- If the U.S. is perceived as unwilling to ever trade in these sanctions even as Iran puts a reasonable offer on the table, these countries will not continue to enforce the sanctions on a broken promise.
- Refusing to convert existing sanctions into a reasonable deal will cause the sanctions collapse without Iran making a single concession.
- Further sanctions would renege on the interim deal; even by passing sanctions with a delayed implementation, Congress would provide Iranian hardliners with ammo to attack the deal and undermine confidence that the President will hold up his bargain.
Claim: By not demanding Iran dismantle its enrichment program, the deal will allow Iran to continue violating UN Security Council resolutions
Fact: No UNSC resolution has required Iran to dismantle its nuclear program.
- The UN Security Council requires Iran to suspend its enrichment program until Iran can restore confidence that its program is purely for civilian use. The rationale for this demand was to ensure Iran did not advance its program—and thus increase its leverage—in the middle of negotiations.
- The deal imposes restrictions on Iran’s enrichment and capabilities during the negotiations. This ensures Iran cannot use talks to buy time and advance its program, and that as the negotiations progress, we are ensured Iran cannot cross a nuclear breakout threshold.
Claim: The U.S. must not accept any deal that does not end all Iranian enrichment
Fact: Demanding zero enrichment would derail a deal to secure stringent verification mechanisms. A deal is only as good as its verification mechanisms.
- Verification, not enrichment, is key to ensuring Iran cannot build nuclear weapons. Getting a deal does not mean trusting Iran, it means verifying through stringent inspections.
- The zero-enrichment demand has caused the U.S. to miss major opportunities in the past and bought Iran time to advance their nuclear work. Under the Bush Administration, the U.S. rejected an Iranian proposal that would have limited Iran to 3,000 centrifuges and refused to negotiate while Iran enriched. Now, a decade and countless sanctions later, Iran has 19,000 centrifuges.
- Iran is not going to give up enrichment, which it perceives as its right under the nonproliferation treaty (five other non-nuclear weapons states enrich uranium on their own soil: Argentina, Brazil, Germany, Japan, and the Netherlands).
- Even if Iran were to surrender enrichment, it would provide zero assurance they would actually follow through.

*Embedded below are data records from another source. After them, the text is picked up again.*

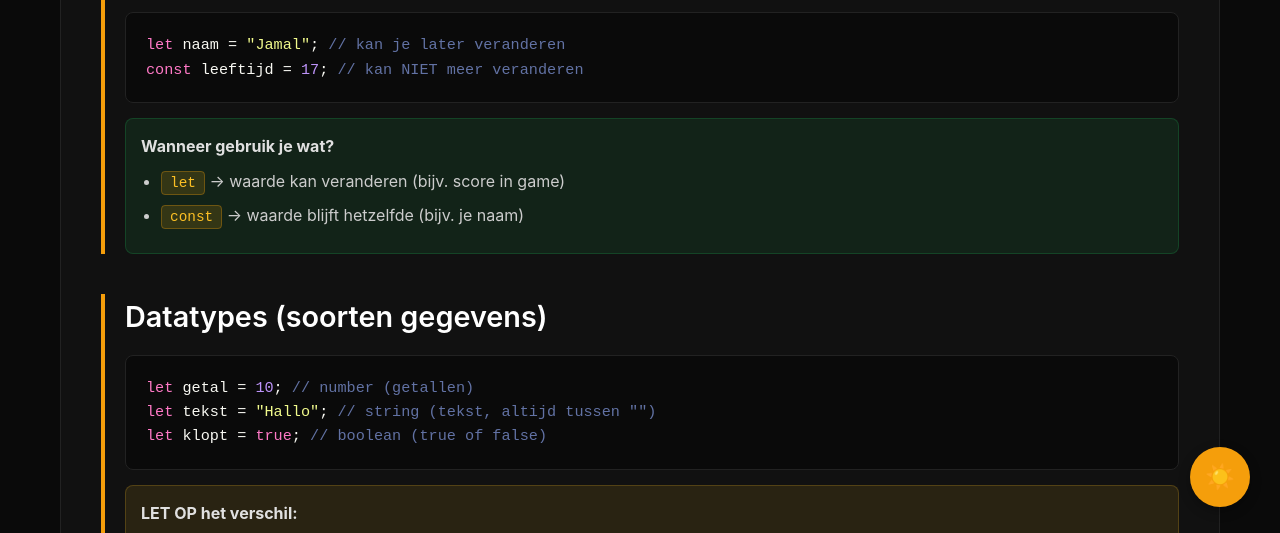
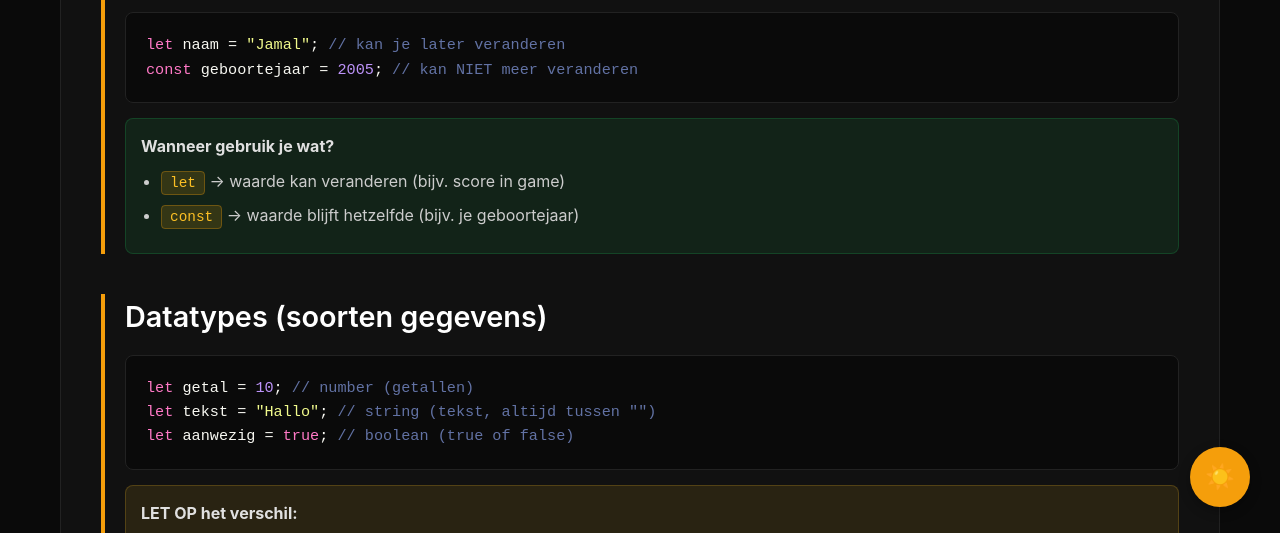
Before and after one commit to jschaik/JavaScript-Cheatsheet, a plain HTML site: page week1.html in a window 1280 px wide. Shown: the part 263-796 px from the top of the page. Drawn offline with Linux system fonts and the light colour scheme.

Commit message:
Aanpassingen week 1

```diff
--- a/week1.html
+++ b/week1.html
@@ -28,15 +28,17 @@
                 <div class="code-block">
                     <span class="keyword">let</span> naam = <span class="string">"Jamal"</span>; <span
                         class="comment">// kan je later veranderen</span><br>
-                    <span class="keyword">const</span> leeftijd = <span class="number">17</span>; <span
+                    <span class="keyword">const</span> geboortejaar = <span class="number">2005</span>; <span
                         class="comment">// kan NIET meer veranderen</span>
+<!--                    Heb leeftijd veranderd voor geboortejaar. Anders denken ze dalijk 'huh, maar ik wordt toch elk jaar ouder, dus dan veranderd die waarde in de const terwijl dat niet mag.-->
                 </div>
 
                 <div class="tip">
                     <strong>Wanneer gebruik je wat?</strong>
                     <ul>
                         <li><code>let</code> → waarde kan veranderen (bijv. score in game)</li>
-                        <li><code>const</code> → waarde blijft hetzelfde (bijv. je naam)</li>
+                        <li><code>const</code> → waarde blijft hetzelfde (bijv. je geboortejaar)</li>
+<!--                        Heb dit van naam naar geboortejaar aangepast. Je zei hier namelijk 'bijvoorbeeld je naam' terwijl je in het voorbeeld erboven had dat naam een let is.-->
                     </ul>
                 </div>
             </div>
@@ -49,8 +51,9 @@
                         number (getallen)</span><br>
                     <span class="keyword">let</span> tekst = <span class="string">"Hallo"</span>; <span
                         class="comment">// string (tekst, altijd tussen "")</span><br>
-                    <span class="keyword">let</span> klopt = <span class="keyword">true</span>; <span class="comment">//
+                    <span class="keyword">let</span> aanwezig = <span class="keyword">true</span>; <span class="comment">//
                         boolean (true of false)</span>
+<!--                    boolean voorbeeld aangepast naar 'aanwezig'-->
                 </div>
 
                 <div class="highlight">
```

It is critical we secure strong verification measures that ensure Iran cannot work to build nuclear weapons, regardless of whether or not they enrich.
- We can either demand zero enrichment and get nothing or demand stringent inspections and get restrictions on enrichment and verification to ensure Iran cannot cheat.
Claim: Sanctions are what brought us here, more sanctions will help make sure we reach a final deal
Fact: New sanctions would violate the interim deal. We got the interim deal by lifting sanctions, we will only get a final deal by lifting sanctions.
- Sanctions are supposed to be diplomatic leverage. They don’t “work” when they’re imposed, they work when they have been traded in for concessions.
- The U.S. and Iran have been trapped in a vicious cycle of mutual escalation for the past decade. As the U.S. has added to its leverage by escalating sanctions, Iran added to its own leverage by installing centrifuges and escalating its nuclear program. Piling on more sanctions would collapse the interim deal and put us back into the vicious cycle of escalation.
- If the US violates the interim deal with more sanctions, the Iranians would walk and the international community would walk with them; the deal would unravel and the sanctions would unravel without Iran making a single concession.